■ Data extracts
=== Begin Enclosure ===

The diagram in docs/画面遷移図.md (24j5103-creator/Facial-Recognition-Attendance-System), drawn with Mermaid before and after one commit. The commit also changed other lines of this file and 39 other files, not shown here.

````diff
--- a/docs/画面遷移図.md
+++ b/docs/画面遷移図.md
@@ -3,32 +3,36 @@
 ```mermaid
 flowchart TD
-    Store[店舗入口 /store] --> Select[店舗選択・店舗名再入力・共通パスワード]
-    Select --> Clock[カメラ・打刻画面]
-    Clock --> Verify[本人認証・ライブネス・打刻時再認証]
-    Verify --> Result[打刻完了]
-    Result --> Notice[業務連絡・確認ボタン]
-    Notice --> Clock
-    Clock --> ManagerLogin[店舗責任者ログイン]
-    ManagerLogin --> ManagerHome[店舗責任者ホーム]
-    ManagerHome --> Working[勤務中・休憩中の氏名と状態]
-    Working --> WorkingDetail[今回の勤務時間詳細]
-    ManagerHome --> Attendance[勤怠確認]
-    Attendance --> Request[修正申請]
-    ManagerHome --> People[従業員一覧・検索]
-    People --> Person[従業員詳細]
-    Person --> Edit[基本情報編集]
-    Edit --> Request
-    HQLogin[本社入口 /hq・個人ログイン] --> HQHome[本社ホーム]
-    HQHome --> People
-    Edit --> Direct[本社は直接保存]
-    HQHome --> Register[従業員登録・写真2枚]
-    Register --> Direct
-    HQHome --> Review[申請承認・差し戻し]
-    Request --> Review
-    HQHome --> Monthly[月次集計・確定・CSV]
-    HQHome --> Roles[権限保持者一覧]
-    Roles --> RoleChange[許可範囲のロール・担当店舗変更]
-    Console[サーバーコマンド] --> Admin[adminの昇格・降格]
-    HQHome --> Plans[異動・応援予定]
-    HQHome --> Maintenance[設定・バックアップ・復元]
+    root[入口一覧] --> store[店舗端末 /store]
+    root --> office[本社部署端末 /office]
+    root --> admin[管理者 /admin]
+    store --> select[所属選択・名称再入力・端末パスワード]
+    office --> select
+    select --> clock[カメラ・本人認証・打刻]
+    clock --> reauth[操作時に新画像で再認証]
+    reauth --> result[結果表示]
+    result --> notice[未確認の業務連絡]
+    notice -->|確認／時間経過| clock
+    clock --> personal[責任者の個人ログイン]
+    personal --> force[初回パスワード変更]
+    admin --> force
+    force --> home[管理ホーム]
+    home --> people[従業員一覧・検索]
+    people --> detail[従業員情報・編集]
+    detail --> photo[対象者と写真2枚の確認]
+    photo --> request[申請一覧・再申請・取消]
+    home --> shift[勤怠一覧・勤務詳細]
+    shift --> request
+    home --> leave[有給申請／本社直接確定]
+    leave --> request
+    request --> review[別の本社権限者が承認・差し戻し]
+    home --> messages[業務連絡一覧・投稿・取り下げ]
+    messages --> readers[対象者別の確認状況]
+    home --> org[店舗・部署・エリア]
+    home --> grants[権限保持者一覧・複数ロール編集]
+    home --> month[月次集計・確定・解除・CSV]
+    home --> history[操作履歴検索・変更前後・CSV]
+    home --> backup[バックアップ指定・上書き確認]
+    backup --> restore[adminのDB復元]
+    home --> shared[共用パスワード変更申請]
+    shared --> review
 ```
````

=== End Enclosure ===

■ Work required
Which lines run from the one containing "notice -->|確認／時間経過| clock" to the end of the data? Output them exactly, with nothing added.

■ Exercise output
+    notice -->|確認／時間経過| clock
+    clock --> personal[責任者の個人ログイン]
+    personal --> force[初回パスワード変更]
+    admin --> force
+    force --> home[管理ホーム]
+    home --> people[従業員一覧・検索]
+    people --> detail[従業員情報・編集]
+    detail --> photo[対象者と写真2枚の確認]
+    photo --> request[申請一覧・再申請・取消]
+    home --> shift[勤怠一覧・勤務詳細]
+    shift --> request
+    home --> leave[有給申請／本社直接確定]
+    leave --> request
+    request --> review[別の本社権限者が承認・差し戻し]
+    home --> messages[業務連絡一覧・投稿・取り下げ]
+    messages --> readers[対象者別の確認状況]
+    home --> org[店舗・部署・エリア]
+    home --> grants[権限保持者一覧・複数ロール編集]
+    home --> month[月次集計・確定・解除・CSV]
+    home --> history[操作履歴検索・変更前後・CSV]
+    home --> backup[バックアップ指定・上書き確認]
+    backup --> restore[adminのDB復元]
+    home --> shared[共用パスワード変更申請]
+    shared --> review
 ```
````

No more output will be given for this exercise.